Birds of the Day: Blue Korhaan, Orange-breasted Waxbill
Daily Total: 97
New birds: 36
Trip Total: 236

Day 7: Friday 9th March 2007 ~ Wakkerstroom district

The seventh day was our last full day of the tour. We decided to try the Flufftail Hide on the far side of the wetland reserve, which unfortunately proved to be rather unproductive, as there was no water in the vicinity. We then headed out on the Paulpietersburg Road to see if we could locate the Yellow-breasted Pipit. We found a good area on top of the mountain, where permission is not required to walk around beyond the fences. We flushed many African Pipits and Cape Longclaws, and two Yellow-breasted Pipits, which unfortunately flew off and we were not able to get any descent views. Nevertheless the scenery was spectacular, with the town bathed in full morning sunlight in the valley far below. We investigated an old rock quarry, and saw Ground Woodpecker, Lazy Cisticola, Buff-streaked Chats, Horus Swifts and Pied Starlings. We then made our way slowly back down to town for breakfast. After the meal we had a few hours of relaxation and personal time before heading out on a final afternoon drive. Just before leaving we drove over to the local Catholic Church, where Eva had discovered two roosting Spotted Eagle Owls. We observed one for a while and then continued with the drive out to the Zaaihoek Dam. Although we were experiencing decreasing marginal returns as far as new birds went (which included only Rock Kestrel, Rock Martin and Cinnamon-breasted Bunting), we had a lovely afternoon out in the country. After arriving back at the Inn we had time to relax, and some drove down to the Mucky Duck, which has the distinction of being the oldest pub in the town (and one of the smallest in the country!). We then met up for a final dinner, before list-duties and heading to bed.

Birds of the Day: Ground Woodpecker, Southern Bald Ibis
Daily Total: 77
New birds: 10
Trip Total: 246

Day 8: Saturday 10th March 2007 ~ Wakkerstroom to Johannesburg

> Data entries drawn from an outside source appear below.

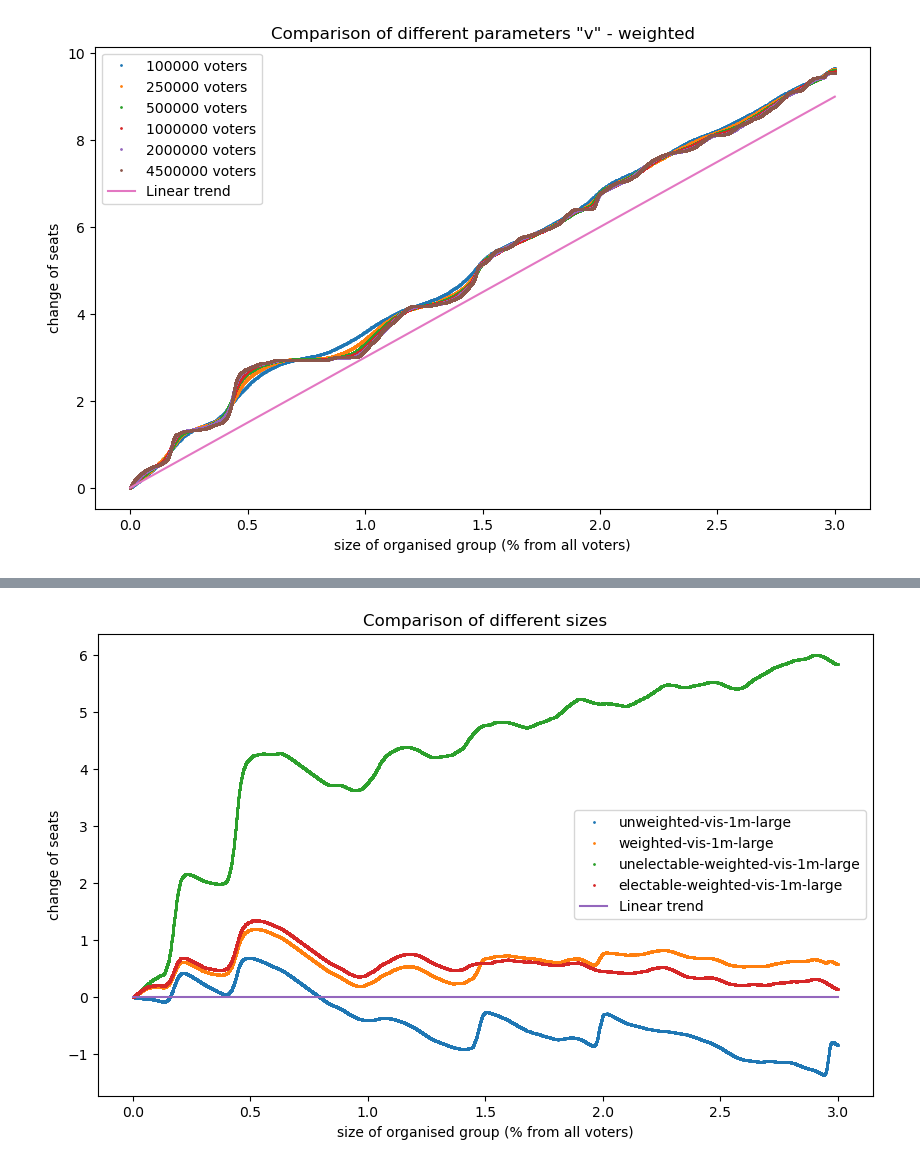
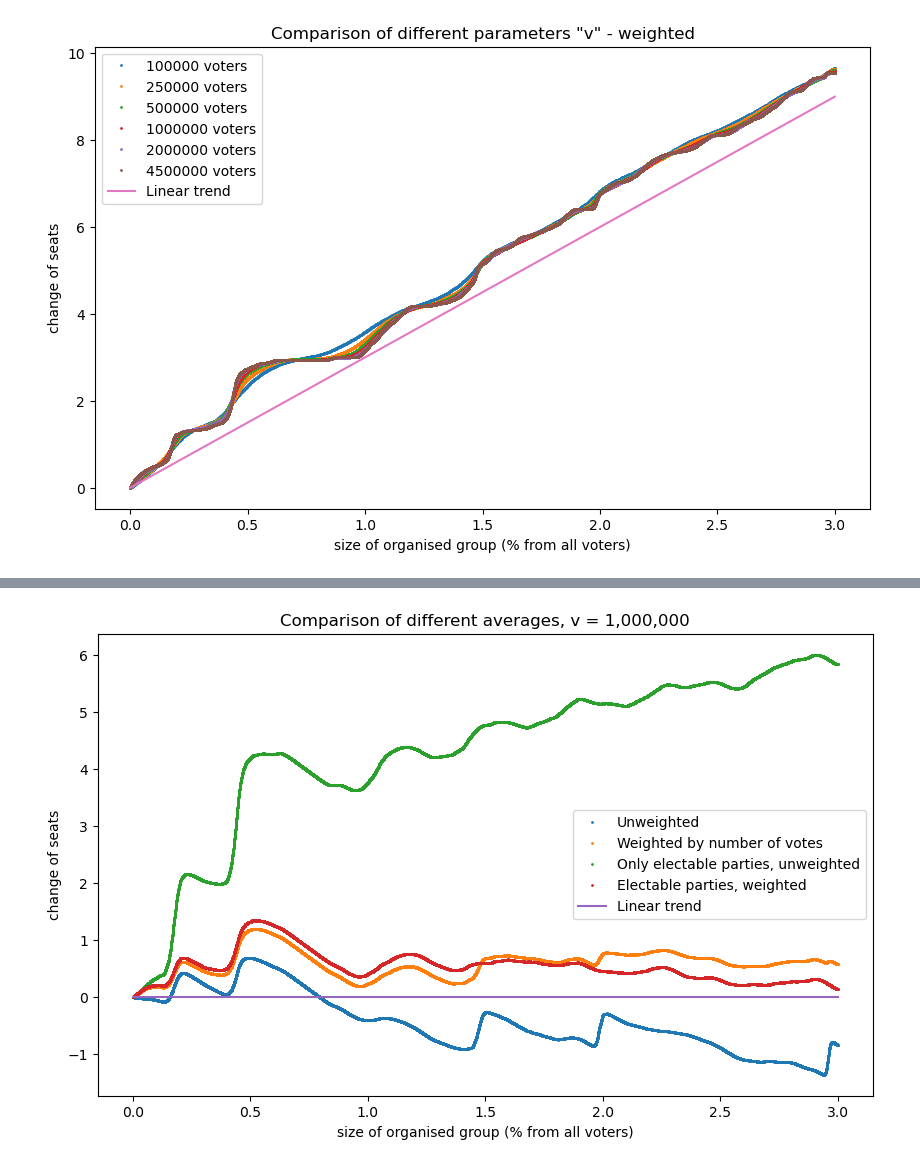
Before and after one commit to JnKamas/bc-praca, a Jupyter notebook: section_2_3.ipynb, the cells around one changed output, grey strips where cells are left out. Cells and saved outputs as stored; diff of their text form; code cells hidden in the pictures.

```diff
--- a/section_2_3.ipynb
+++ b/section_2_3.ipynb
@@ -4,12 +4,12 @@ from apportionment import *
 names = ["100k-large.csv", "250k-large.csv", "500k-large.csv", "1m-large.csv", "2m-large.csv", "4_5m-large.csv"]
 sizes = [100000, 250000, 500000, 1000000, 2000000, 4500000]
 # %%
-for name, size in zip(names, sizes):
-    ## weighted average generator
-    # raw2visualisable(name, size)
-    ## unweighted average generator
-    # raw2visualisable(name, size, weight=False)
-    ## weighted electable subjets
-    raw2visualisable(name, size, only_electable=True)
-    ## unweighted electable subjets
-    raw2visualisable(name, size, weighted=False, only_electable=True)
+# for name, size in zip(names, sizes):
+#     ## weighted average generator
+#     raw2visualisable(name, size)
+#     ## unweighted average generator
+#     raw2visualisable(name, size, weight=False)
+#     ## weighted electable subjets
+#     raw2visualisable(name, size, only_electable=True)
+#     ## unweighted electable subjets
+#     raw2visualisable(name, size, weighted=False, only_electable=True)
@@ -122,37 +109,31 @@ plt.show()
 # %%
 plt.figure(figsize=(10, 6))
 
 x = np.arange(0, 4)
-y = (3) * x
+y = 3 * x
 
 size = 1000000
 
-names = ["unweighted-vis-1m-large","weighted-vis-1m-large", "unelectable-weighted-vis-1m-large", "electable-weighted-vis-1m-large"]
+files = ["unweighted-vis-1m-large","weighted-vis-1m-large", "electable-unweighted-vis-1m-large", "electable-weighted-vis-1m-large"]
+names = ["Unweighted","Weighted by number of votes", "Only electable parties, unweighted", "Electable parties, weighted"]
 
-for name in names:
+for file, name in zip(files, names):
 
-    df = pd.read_csv(f"./vis_data/{name}.csv")
+    df = pd.read_csv(f"./vis_data/{file}.csv")
 
     x_values = (df['samples'] / size) * 100
     y_values = df['diff']
 
     plt.plot(x_values, y_values - (3 * x_values), 'o', markersize=1, label=name)
 
-# df = pd.read_csv("./vis_data/weighted-vis-1m-large.csv")
-
-# x_values = (df['samples'] / size) * 100
-# y_values = df['diff']
-
-# plt.plot(x_values, y_values - (3 * x_values), 'o', markersize=1, label=f'weighted')
-
 
 plt.plot(x, y * 0, label='Linear trend')
 
 plt.xlabel('size of organised group (% from all voters)')
 plt.ylabel('change of seats')
-plt.title('Comparison of different sizes')
+plt.title('Comparison of different averages, v = 1,000,000')
 
 plt.legend()
 plt.show()
 # %% [output]
-[figure, old version]
+[figure, new version]
```
Also changed, not shown: parts of 5 cells of this notebook, 10 other files.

For the final morning Eva and I went out on a drive while Larry and Nicky decided to have a sleep in. Eva and I had some good birding on a beautiful sunny morning, recording Marsh Owl, Jackal Buzzard, Steppe Buzzard, African Quail Finch (our first views of them on the ground), Blue Crane, Denham’s Bustard and the usual plethora of widowbirds, whydahs and longclaws. Back at the lodge we had a last breakfast before heading on to Johannesburg and the end of the trip. We did have a few hours left over for the Suikerbosrand Nature Reserve not far from Johannesburg. The more arid grasslands and thornveld produced a few new species, despite the heat of the day. These included Kalahari Scrub-Robin, Familiar Chat, Red-billed Firefinch, Fiscal Flycatcher, Black-chested Prinia, Rufous-naped Lark, Black-throated Canary, Red-collared Widowbird, Streaky-headed Seed-Eater, White-browed Sparrow-Weaver and Cape Grassbird, and new mammals such as Eland, Springbuck and Black Wildebeest. These were the final birds and animals for the trip and an hour and a half later we had said our goodbye’s at the official ending of the tour.

Birds of the Day: Marsh Owl.
Daily Total: 90
New birds: 14
Trip Total: 260

Species Lists

For a check-list of species see: Lawson's Birding and Wildlife Tours, Trip Reports.